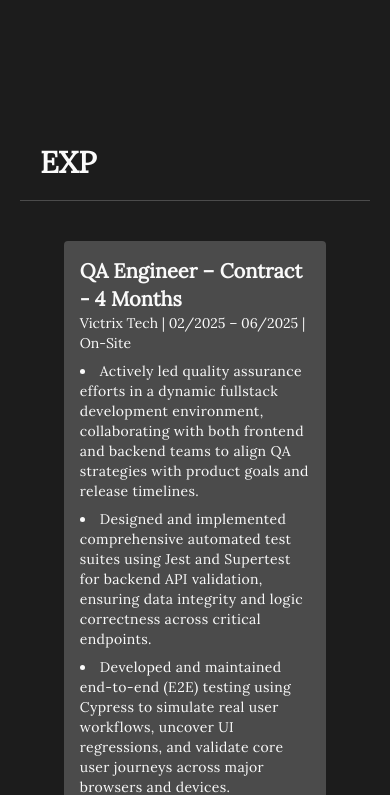
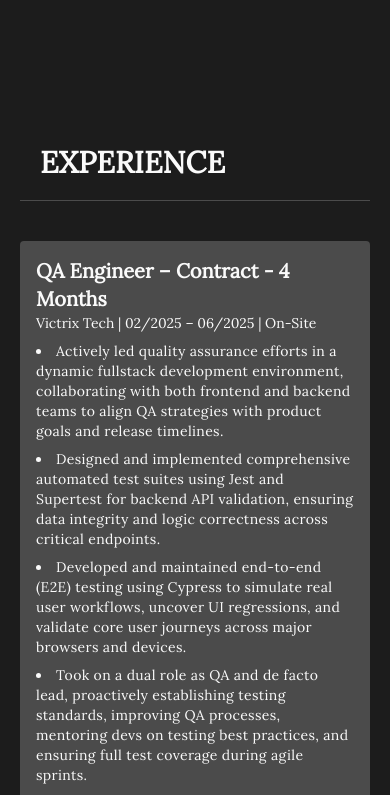
Before and after one commit to AzyTaku/Resume, a React (Vite) app: page / in a window 390 px wide. Shown: the part 780-1575 px from the top of the page. Built offline with nearby package versions, Linux system fonts and the light colour scheme.

Commit message:
animatedtext effect and slide in for exp section

```diff
--- a/src/components/Contact.jsx
+++ b/src/components/Contact.jsx
@@ -1,6 +1,7 @@
 import React, { forwardRef } from 'react';
 import { github, insta, linkedin, info } from '../assets';
 import { Link } from 'react-router';
+import AnimatedText from './util/AnimatedText';
 
 const Contact = forwardRef((props, ref) => (
     <div
@@ -8,7 +9,8 @@ const Contact = forwardRef((props, ref) => (
         className="container mx-auto h-[30vh] md:h-[80vh] flex flex-col justify-center items-center text-text-primary"
     >
         <div className="text-[60px] md:text-lesslargec uppercase font-primary font-extrabold text-center leading-none">
-            Say Hello!
+            {/* Say Hello! */}
+            <AnimatedText text="Say Hello!" />
         </div>
 
         <div className="grid grid-cols-4 gap-6 mt-8">
--- a/src/components/Exp.jsx
+++ b/src/components/Exp.jsx
@@ -1,4 +1,6 @@
 import React, { useState, useEffect, useRef } from 'react'
+import AnimatedText from './util/AnimatedText';
+import SlideIn from './util/SlideIn';
 
 const experiences = [
     {
@@ -46,51 +48,39 @@ const experiences = [
 
 
 const Exp = () => {
-    // We'll track visibility for each card by index
-    const [visibleCards, setVisibleCards] = useState({});
-    const cardRefs = useRef([]);
-
-    useEffect(() => {
-        const observer = new IntersectionObserver(
-            (entries) => {
-                entries.forEach((entry) => {
-                    const index = entry.target.getAttribute('data-index');
-                    if (entry.isIntersecting) {
-                        setVisibleCards((prev) => ({ ...prev, [index]: true }));
-                        observer.unobserve(entry.target); // Stop observing once visible
-                    }
-                });
-            },
-            { threshold: 0.1 }
-        );
-
-        cardRefs.current.forEach((ref) => {
-            if (ref) observer.observe(ref);
-        });
-
-        return () => observer.disconnect();
-    }, []);
-
     return (
         <div className="container mx-auto font-primary mt-10">
             <div className="grid grid-cols-1 sm:grid-cols-2">
-                <div className='text-text-primary'>
-                    <div className='text-3xl font-bold pt-5 pb-5 pl-5'>
-                        EXP
+                <div className="text-text-primary">
+                    <div className="text-3xl font-bold pt-5 pb-5 pl-5 uppercase">
+                        <AnimatedText text="Experience" />
                     </div>
-                    <hr className='border-secondary' />
+                    <hr className="border-secondary" />
                 </div>
             </div>
+
             <div className="flex flex-col mt-10 space-y-4">
-                {experiences.map((exp, index) => (
+                {experiences.map((exp, index) => {
+                    const isEven = index % 2 === 0;
+                    const alignmentClass = isEven
+                        ? "bg-secondary self-center md:self-end text-text-primary ml-auto"  // push right side cards to right
+                        : "bg-text-primary self-center md:self-start text-secondary mr-auto"; // push left side cards to left
+                    const slideDirection = isEven ? "right" : "left";
+
+                    return (
+                        <SlideIn
+                            key={index}
+                            direction={slideDirection}
+                            duration={1.2}
+                            threshold={0}
+                            triggerOnce={true}
+                        >
                             <div
-                        key={index}
-                        className={`box-hover w-3/4 h-full rounded p-4 overflow-auto ${index % 2 === 0
-                            ? 'bg-secondary self-center md:self-end text-text-primary'
-                            : 'bg-text-primary self-center md:self-start text-secondary'
-                            }`}
+                                className={`box-hover w-full md:w-3/4 h-full rounded p-4 overflow-auto ${alignmentClass}`}
                             >
-                        <h3 className="text-xl font-bold underline-animate cursor-crosshair">{exp.title}</h3>
+                                <h3 className="text-xl font-bold underline-animate cursor-crosshair">
+                                    {exp.title}
+                                </h3>
                                 <p className="text-sm">
                                     {exp.company} | {exp.duration} | {exp.location}
                                 </p>
@@ -100,10 +90,13 @@ const Exp = () => {
                                     ))}
                                 </ul>
                             </div>
-                ))}
+                        </SlideIn>
+                    );
+                })}
+
             </div>
         </div>
-    )
-}
+    );
+};
 
-export default Exp
+export default Exp;
--- a/src/components/Footer.jsx
+++ b/src/components/Footer.jsx
@@ -1,4 +1,5 @@
 import React from 'react'
+import AnimatedText from './util/AnimatedText';
 
 const Footer = ({ setCursorScale, setCursorColor, setCursorText }) => {
     const scrollToTop = () => {
@@ -39,7 +40,8 @@ const Footer = ({ setCursorScale, setCursorColor, setCursorText }) => {
                     setCursorColor('bg-secondary/70'); // reset color
                     setCursorText('');
                 }}>
-                Azlan Raban
+                {/* Azlan Raban */}
+                <AnimatedText text="Azlan Raban" />
             </div>
         </div >
     )
--- /dev/null
+++ b/src/components/util/AnimatedText.jsx
@@ -0,0 +1,81 @@
+import React, { useRef, useState, useEffect } from "react";
+import { motion } from "framer-motion";
+
+const AnimatedText = ({ text, className }) => {
+    const ref = useRef(null);
+    const [isVisible, setIsVisible] = useState(false);
+
+    useEffect(() => {
+        const observer = new IntersectionObserver(
+            ([entry]) => {
+                if (entry.isIntersecting) {
+                    setIsVisible(true);
+                    observer.disconnect(); // stop observing after animation triggered once
+                }
+            },
+            {
+                rootMargin: "-100px", // trigger a bit before fully visible
+            }
+        );
+
+        if (ref.current) {
+            observer.observe(ref.current);
+        }
+
+        return () => {
+            observer.disconnect();
+        };
+    }, []);
+
+    const words = text.split(" ");
+
+    const containerVariants = {
+        hidden: { opacity: 1 },
+        visible: {
+            opacity: 1,
+            transition: {
+                staggerChildren: 0.1,
+            },
+        },
+    };
+
+    const letterVariants = {
+        hidden: { opacity: 0, y: 20 },
+        visible: {
+            opacity: 1,
+            y: 0,
+            transition: { duration: 0.3 },
+        },
+    };
+
+    return (
+        <motion.div
+            ref={ref}
+            className={className}
+            aria-label={text}
+            initial="hidden"
+            animate={isVisible ? "visible" : "hidden"}
+            variants={containerVariants}
+            style={{ display: "flex", flexWrap: "wrap" }}
+        >
+            {words.map((word, wordIndex) => (
+                <motion.span
+                    key={wordIndex}
+                    style={{ display: "inline-block", marginRight: "0.5em" }}
+                >
+                    {word.split("").map((char, charIndex) => (
+                        <motion.span
+                            key={`${wordIndex}-${charIndex}`}
+                            variants={letterVariants}
+                            style={{ display: "inline-block" }}
+                        >
+                            {char}
+                        </motion.span>
+                    ))}
+                </motion.span>
+            ))}
+        </motion.div>
+    );
+};
+
+export default AnimatedText;
--- /dev/null
+++ b/src/components/util/SlideIn.jsx
@@ -0,0 +1,73 @@
+import React, { useRef, useState, useEffect } from "react";
+
+const SlideIn = ({
+    children,
+    className,
+    direction = "right", // 'right', 'left', 'top', 'bottom'
+    duration = 0.6, // in seconds
+    threshold = 0.1, // trigger when 10% visible
+    triggerOnce = true, // animate only once, or every time it enters/leaves view
+}) => {
+    const ref = useRef(null);
+    const [isVisible, setIsVisible] = useState(false);
+
+    useEffect(() => {
+        const observer = new IntersectionObserver(
+            ([entry]) => {
+                if (entry.isIntersecting) {
+                    setIsVisible(true);
+                    if (triggerOnce) {
+                        observer.disconnect(); // Stop observing after it becomes visible once
+                    }
+                } else if (!triggerOnce) {
+                    setIsVisible(false); // If not triggerOnce, reset visibility when it leaves view
+                }
+            },
+            {
+                root: null, // default is the viewport
+                rootMargin: "0px 0px -100px 0px", // triggers 100px before element fully enters viewport
+                threshold: threshold,
+            }
+        );
+
+        if (ref.current) {
+            observer.observe(ref.current);
+        }
+
+        return () => {
+            observer.disconnect();
+        };
+    }, [threshold, triggerOnce]); // Re-run effect if threshold or triggerOnce changes
+
+    // Determine the initial transform based on direction
+    const getInitialTransform = () => {
+        switch (direction) {
+            case "right":
+                return "translateX(100%)";
+            case "left":
+                return "translateX(-100%)";
+            case "top":
+                return "translateY(-100%)";
+            case "bottom":
+                return "translateY(100%)";
+            default:
+                return "translateX(100%)"; // Fallback to right
+        }
+    };
+
+    return (
+        <div
+            ref={ref}
+            className={className}
+            style={{
+                transform: isVisible ? "translate(0, 0)" : getInitialTransform(),
+                opacity: isVisible ? 1 : 0,
+                transition: `transform ${duration}s ease-out, opacity ${duration}s ease-out`,
+            }}
+        >
+            {children}
+        </div>
+    );
+};
+
+export default SlideIn;
```
Also changed, not shown: src/components/About.jsx (+7 -5 lines), src/components/Projects.jsx (+12 -7 lines), src/components/Tech.jsx (+8 -4 lines). Lines whose indentation alone changed are shown as unchanged.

----

Copy out every line from the data above in which the word "entry" occurs.

-                entries.forEach((entry) => {
-                    const index = entry.target.getAttribute('data-index');
-                    if (entry.isIntersecting) {
-                        observer.unobserve(entry.target); // Stop observing once visible
+            ([entry]) => {
+                if (entry.isIntersecting) {
+            ([entry]) => {
+                if (entry.isIntersecting) {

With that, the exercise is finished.